I just did head gaskets on my 2000 RS. The Exedy OEM clutch kit comes with thrust bearing, pilot bearing, and alignment tool. The same kit fits all 2.5NA engines. That should solve whatever is wrong with your clutch. If the fork moves freely it is probably OK. If people ride the clutch all the time the bearing is probably shot. However, the worst case could be that the crank thrust bearing or face is worn. That happened to me years ago when, after a rebuild, I didn't set the clutch clearance properly and there was constant pressure on the throwout bearing. S & G on 8 mile have a set of the "little clips" on the shelf for me because I bought mine at Dwyer Subaru along with the rubber boot (not available at S & G) . See my video on putting the engine back in. It only took 6 minutes!! Link 2012 Secretary
Dang I am tired..... So, there was no avoiding pulling the motor. Nothing else would have worked as well. The source of the problem? Broken Clutch Release Fork! The passenger side of it just plain failed... Amazing for a car with this many miles (even though mostly highway), the clutch disc was still ok. The flywheel looks nearly new; the machine tooling marks are still on the friction surface! Same with the friction face of the pressure plate. There were other problems, though. The pilot bearing = Done. The throwout bearing = Done.

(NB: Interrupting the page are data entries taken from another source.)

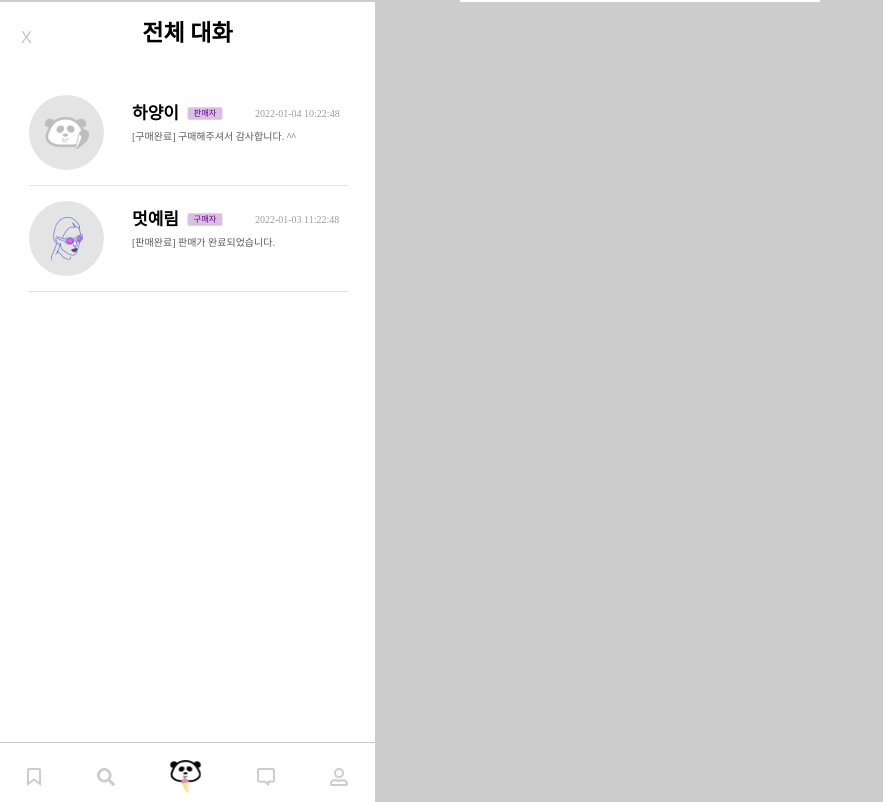
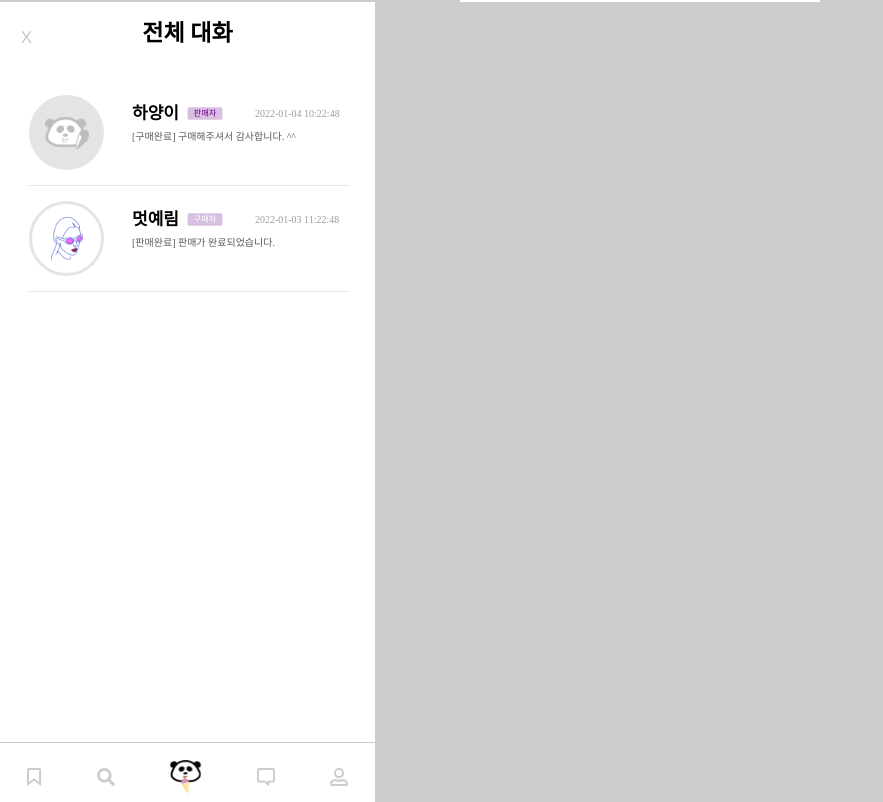
Before and after one commit to AwesomeYelim/Pandacon_market, a React (Create React App) app: page / in a window 1280 px wide. Shown: the part 1598-2400 px from the top of the page, without its empty margins (0-883 px from the left). Built offline with nearby package versions, Linux system fonts and the light colour scheme; a web font is replaced by a local one.

Commit message:
💄  ChatItem 판매자/구매자 따른 UI 변경 옵션 구현

```diff
--- a/src/components/ChatItem.jsx
+++ b/src/components/ChatItem.jsx
@@ -5,13 +5,15 @@ const ChatItem = ({ userData }) => {
   const { nickName, type, postDate, chatMessage, src } = userData;
   return (
     <ChatItemCont>
-      <ChatImgCont>
+      <ChatImgCont className={type === "판매자" ? "" : "buyer-style"}>
         <img src={src} alt="profile-img" />
       </ChatImgCont>
       <ChatContent>
         <ChatInfo>
           <NickName>{nickName}</NickName>
-          <Division>{type}</Division>
+          <UserType className={type === "판매자" ? "" : "buyer-style"}>
+            {type}
+          </UserType>
           <PostDate>{postDate}</PostDate>
         </ChatInfo>
         <ChatMessage>{chatMessage}</ChatMessage>
@@ -35,6 +37,11 @@ const ChatImgCont = styled.div`
   display: flex;
   justify-content: center;
   align-items: center;
+  &.buyer-style {
+    background-color: #ffffff;
+    box-sizing: border-box;
+    border: 3px solid #e4e4e4;
+  }
 `;
 
 const ChatContent = styled.div`
@@ -61,7 +68,7 @@ const NickName = styled.p`
   margin-right: 5px;
 `;
 
-const Division = styled.small`
+const UserType = styled.small`
   color: #6b0090;
   font-size: 10px;
   -webkit-transform: scale(0.83);
@@ -75,6 +82,9 @@ const Division = styled.small`
   justify-content: center;
   margin-right: 29px;
   -webkit-text-size-adjust: none;
+  &.buyer-style {
+    color: #ffffff;
+  }
 `;
 
 const PostDate = styled.small`
```
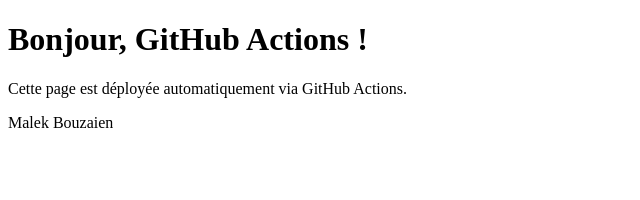
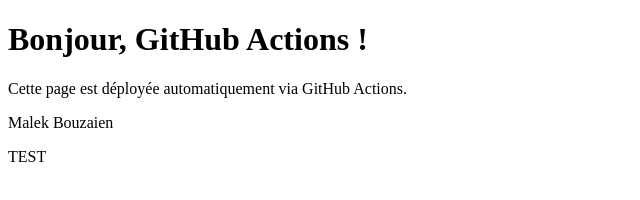
Before and after one commit to MaBouz/tp-web-html, a plain HTML site: page index.html in a window 1280 px wide. Shown: the full height of the page, 0-640 px from the left. Drawn offline with Linux system fonts and the light colour scheme.

Commit message:
Ajout de la page HTML

```diff
--- a/index.html
+++ b/index.html
@@ -7,6 +7,7 @@
 <body>
     <h1>Bonjour, GitHub Actions !</h1>
     <p>Cette page est déployée automatiquement via GitHub Actions.</p>
-	Malek Bouzaien
+	<p>Malek Bouzaien</p>
+	<p>TEST</p>
 </body>
 </html>
```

The fingers on the pressure plate have excessive wear grooves from the throwout bearing. The snout on the transmission where the bearing slides was slimy enough, but I'm thinking someone sprayed goop in there to mitigate a galling problem. It looks scored and a bit wavy now that I have cleaned it off.
I'll be re-using the flywheel, but the rest of the parts will be replaced, along with a slightly leaking rear main seal. Of course other stuff cropped up as well, so some incidentals will be spent. I probably will not do the head gaskets, but will do a timing belt. Maybe a water pump. Maybe an oil pump too. Having the injectors checked and cleaned. ZZZzzzzzzzzz

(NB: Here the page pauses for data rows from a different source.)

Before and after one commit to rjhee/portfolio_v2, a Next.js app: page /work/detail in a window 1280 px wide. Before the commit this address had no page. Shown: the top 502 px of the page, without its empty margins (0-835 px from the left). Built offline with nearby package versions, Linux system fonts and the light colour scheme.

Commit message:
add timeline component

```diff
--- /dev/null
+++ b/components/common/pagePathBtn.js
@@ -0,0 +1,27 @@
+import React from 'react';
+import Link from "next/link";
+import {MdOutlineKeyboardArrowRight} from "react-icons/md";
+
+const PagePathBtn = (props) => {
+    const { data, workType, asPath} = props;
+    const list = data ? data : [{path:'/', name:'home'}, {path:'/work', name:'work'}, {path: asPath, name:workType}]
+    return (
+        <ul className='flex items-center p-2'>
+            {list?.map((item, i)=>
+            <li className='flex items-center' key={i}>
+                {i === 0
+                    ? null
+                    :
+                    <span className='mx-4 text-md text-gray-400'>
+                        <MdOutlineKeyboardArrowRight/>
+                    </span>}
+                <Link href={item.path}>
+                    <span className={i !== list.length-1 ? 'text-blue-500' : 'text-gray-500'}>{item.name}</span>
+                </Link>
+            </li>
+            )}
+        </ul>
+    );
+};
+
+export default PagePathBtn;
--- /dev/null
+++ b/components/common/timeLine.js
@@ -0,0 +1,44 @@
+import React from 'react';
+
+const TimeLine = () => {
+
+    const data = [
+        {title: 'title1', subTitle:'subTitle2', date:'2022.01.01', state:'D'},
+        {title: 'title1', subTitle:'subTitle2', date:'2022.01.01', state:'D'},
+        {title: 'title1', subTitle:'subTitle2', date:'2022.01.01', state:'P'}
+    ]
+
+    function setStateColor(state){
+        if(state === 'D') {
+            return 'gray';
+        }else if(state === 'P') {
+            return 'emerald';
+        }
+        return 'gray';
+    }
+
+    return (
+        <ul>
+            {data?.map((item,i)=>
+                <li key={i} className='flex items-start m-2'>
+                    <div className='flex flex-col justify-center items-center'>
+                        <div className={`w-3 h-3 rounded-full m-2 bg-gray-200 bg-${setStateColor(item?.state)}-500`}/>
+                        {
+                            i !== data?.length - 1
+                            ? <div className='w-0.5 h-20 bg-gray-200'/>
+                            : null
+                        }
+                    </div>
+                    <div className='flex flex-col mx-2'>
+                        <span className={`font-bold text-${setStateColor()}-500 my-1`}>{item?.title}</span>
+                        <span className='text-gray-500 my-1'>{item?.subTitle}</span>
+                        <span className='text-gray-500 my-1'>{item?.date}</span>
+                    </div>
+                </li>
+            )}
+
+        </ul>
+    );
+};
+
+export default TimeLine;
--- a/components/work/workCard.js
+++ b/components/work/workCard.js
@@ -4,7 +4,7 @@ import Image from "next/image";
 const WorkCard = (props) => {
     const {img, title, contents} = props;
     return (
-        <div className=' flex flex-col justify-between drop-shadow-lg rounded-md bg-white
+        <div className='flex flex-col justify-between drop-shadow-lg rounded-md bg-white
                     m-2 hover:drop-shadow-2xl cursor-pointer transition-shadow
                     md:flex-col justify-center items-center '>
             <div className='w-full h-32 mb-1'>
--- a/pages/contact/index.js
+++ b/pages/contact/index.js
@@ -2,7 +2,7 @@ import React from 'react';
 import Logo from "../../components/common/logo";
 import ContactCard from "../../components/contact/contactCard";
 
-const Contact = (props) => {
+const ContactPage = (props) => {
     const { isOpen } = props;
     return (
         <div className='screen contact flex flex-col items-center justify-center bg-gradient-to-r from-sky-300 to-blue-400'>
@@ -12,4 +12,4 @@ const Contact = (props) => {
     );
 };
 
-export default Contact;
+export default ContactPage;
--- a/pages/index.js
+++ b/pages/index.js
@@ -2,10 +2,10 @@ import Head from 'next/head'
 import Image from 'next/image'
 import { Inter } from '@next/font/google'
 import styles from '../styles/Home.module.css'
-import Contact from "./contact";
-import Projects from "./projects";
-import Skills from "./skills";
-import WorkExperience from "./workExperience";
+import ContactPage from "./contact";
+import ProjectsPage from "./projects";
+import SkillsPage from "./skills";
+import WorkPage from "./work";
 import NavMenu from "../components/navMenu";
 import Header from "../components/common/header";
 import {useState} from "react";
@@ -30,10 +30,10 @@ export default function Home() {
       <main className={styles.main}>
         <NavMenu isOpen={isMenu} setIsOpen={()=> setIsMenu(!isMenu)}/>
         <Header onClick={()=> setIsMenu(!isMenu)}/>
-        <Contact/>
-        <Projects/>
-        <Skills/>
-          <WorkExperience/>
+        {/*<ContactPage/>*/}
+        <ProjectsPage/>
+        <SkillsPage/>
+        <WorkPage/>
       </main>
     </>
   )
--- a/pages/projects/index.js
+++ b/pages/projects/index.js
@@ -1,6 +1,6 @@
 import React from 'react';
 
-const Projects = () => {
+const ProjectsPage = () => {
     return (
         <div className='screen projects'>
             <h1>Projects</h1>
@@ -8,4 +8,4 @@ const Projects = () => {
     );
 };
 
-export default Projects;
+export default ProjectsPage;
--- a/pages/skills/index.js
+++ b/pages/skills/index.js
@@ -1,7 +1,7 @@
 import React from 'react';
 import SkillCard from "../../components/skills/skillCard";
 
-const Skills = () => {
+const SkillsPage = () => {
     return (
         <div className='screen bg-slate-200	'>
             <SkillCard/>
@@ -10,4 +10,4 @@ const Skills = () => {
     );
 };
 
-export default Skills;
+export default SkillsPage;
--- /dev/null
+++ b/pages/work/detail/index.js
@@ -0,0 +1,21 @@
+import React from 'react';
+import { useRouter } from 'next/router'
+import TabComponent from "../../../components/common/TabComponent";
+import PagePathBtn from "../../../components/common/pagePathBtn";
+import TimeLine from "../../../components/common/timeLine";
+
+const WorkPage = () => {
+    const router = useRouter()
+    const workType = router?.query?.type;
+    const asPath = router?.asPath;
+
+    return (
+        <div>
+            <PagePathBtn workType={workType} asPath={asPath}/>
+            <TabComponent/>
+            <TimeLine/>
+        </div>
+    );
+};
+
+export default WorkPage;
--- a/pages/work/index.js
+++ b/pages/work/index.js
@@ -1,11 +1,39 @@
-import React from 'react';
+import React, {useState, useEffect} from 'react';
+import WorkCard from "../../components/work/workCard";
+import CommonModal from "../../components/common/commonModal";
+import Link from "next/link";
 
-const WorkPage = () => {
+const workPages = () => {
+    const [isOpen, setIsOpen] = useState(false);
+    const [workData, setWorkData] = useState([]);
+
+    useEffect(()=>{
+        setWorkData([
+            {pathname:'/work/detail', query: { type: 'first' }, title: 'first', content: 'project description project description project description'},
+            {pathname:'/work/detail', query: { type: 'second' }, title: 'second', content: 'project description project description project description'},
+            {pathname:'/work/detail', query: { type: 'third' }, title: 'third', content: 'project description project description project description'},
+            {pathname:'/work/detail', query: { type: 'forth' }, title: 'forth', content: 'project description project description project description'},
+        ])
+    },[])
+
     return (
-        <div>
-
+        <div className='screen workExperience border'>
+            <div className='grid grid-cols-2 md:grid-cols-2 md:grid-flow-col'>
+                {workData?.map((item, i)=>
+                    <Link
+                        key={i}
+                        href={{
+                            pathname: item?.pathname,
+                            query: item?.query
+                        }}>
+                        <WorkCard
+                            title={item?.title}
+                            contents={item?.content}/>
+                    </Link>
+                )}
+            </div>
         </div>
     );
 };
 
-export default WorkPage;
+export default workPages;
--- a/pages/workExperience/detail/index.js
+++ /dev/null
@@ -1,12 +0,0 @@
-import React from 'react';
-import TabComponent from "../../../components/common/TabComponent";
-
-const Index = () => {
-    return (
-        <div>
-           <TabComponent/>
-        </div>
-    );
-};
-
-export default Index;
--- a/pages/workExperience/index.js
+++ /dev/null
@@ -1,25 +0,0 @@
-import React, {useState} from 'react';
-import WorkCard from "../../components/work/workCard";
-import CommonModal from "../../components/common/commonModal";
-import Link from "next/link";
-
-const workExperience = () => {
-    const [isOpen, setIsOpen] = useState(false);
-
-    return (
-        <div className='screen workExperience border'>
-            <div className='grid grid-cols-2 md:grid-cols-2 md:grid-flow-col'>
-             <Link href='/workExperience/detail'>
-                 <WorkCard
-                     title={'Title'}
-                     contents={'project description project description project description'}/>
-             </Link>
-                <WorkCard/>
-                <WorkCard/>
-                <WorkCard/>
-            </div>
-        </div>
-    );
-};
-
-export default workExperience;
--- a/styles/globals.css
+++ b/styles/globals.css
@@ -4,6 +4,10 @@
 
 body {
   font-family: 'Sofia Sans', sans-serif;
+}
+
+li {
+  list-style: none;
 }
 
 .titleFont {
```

Alan, when the time comes to refill the coolant I have a new gallon of Subaru long life coolant that I would like to get out of my garage....I will give it to Nut on Sunday....u will probably see him before you see me. ________________________________________________________________________________________________ Bronco M. Coldsteel Thompson Racing Fabrication PAC Racing Springs
Z Mojo wrote ... Alan, when the time comes to refill the coolant I have a new gallon of Subaru long life coolant that I would like to get out of my garage....I will give it to Nut on Sunday....u will probably see him before you see me.

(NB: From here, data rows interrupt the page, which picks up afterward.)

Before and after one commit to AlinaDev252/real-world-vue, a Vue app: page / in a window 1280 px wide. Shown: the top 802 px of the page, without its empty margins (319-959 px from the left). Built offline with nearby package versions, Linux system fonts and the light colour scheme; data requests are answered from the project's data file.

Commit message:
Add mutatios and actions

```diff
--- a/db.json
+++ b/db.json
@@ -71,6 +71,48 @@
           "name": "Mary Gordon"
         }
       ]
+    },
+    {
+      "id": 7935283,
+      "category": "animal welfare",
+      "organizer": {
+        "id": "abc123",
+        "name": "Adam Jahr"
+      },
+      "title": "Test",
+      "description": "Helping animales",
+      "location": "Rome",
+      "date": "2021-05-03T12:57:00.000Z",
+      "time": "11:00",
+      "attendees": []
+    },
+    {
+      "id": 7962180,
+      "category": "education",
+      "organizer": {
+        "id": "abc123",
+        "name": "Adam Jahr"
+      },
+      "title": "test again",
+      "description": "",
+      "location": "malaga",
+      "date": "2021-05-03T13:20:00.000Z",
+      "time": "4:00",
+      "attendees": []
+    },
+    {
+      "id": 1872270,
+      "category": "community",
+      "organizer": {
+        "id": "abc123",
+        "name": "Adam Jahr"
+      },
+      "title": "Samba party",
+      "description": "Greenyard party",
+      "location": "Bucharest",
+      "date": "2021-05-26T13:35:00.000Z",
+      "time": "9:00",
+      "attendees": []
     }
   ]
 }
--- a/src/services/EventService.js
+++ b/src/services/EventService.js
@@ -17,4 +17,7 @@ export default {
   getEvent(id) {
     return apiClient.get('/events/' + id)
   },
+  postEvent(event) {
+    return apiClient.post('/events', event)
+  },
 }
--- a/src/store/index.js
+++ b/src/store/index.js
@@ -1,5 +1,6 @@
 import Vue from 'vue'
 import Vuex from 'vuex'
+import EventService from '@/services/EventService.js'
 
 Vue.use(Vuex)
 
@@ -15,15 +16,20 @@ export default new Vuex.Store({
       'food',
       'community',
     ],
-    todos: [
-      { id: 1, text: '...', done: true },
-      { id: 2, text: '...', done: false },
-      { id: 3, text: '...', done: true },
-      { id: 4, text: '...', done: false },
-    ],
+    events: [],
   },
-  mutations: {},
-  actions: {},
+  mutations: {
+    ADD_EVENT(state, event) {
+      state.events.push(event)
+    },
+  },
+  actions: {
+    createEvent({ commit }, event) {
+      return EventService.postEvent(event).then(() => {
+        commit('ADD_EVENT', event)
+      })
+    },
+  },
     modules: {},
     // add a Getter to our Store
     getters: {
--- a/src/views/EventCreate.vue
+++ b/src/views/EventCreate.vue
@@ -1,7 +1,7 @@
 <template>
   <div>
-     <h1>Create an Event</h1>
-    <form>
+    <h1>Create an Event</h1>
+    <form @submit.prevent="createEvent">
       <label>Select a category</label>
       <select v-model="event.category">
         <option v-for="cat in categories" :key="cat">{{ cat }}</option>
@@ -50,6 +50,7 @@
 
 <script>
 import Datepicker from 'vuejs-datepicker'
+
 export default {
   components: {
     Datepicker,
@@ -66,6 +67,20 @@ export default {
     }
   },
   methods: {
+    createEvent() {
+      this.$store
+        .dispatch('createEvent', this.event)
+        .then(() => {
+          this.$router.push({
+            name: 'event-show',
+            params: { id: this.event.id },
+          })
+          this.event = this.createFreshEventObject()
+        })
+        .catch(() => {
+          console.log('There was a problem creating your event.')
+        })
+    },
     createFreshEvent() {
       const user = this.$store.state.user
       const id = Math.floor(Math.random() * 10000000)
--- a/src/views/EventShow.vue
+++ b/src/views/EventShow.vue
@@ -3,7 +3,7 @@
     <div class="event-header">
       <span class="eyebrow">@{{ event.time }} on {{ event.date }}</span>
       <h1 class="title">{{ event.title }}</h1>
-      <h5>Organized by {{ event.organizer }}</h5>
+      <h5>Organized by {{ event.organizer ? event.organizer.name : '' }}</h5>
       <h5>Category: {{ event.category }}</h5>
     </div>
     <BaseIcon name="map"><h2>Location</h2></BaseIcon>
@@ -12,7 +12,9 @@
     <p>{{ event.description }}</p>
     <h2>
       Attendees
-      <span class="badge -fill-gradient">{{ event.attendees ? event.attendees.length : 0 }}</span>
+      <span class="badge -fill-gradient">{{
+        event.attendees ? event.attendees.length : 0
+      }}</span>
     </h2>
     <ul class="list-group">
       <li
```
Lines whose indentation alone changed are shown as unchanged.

Thanks so much, K-Rob! I "may" show at the 'Dome for a little while, Nut has a ton of my stuff hostage from the season that I am supposed to pick up there. Lots of parts in piles, hope I can remember how it all goes back together......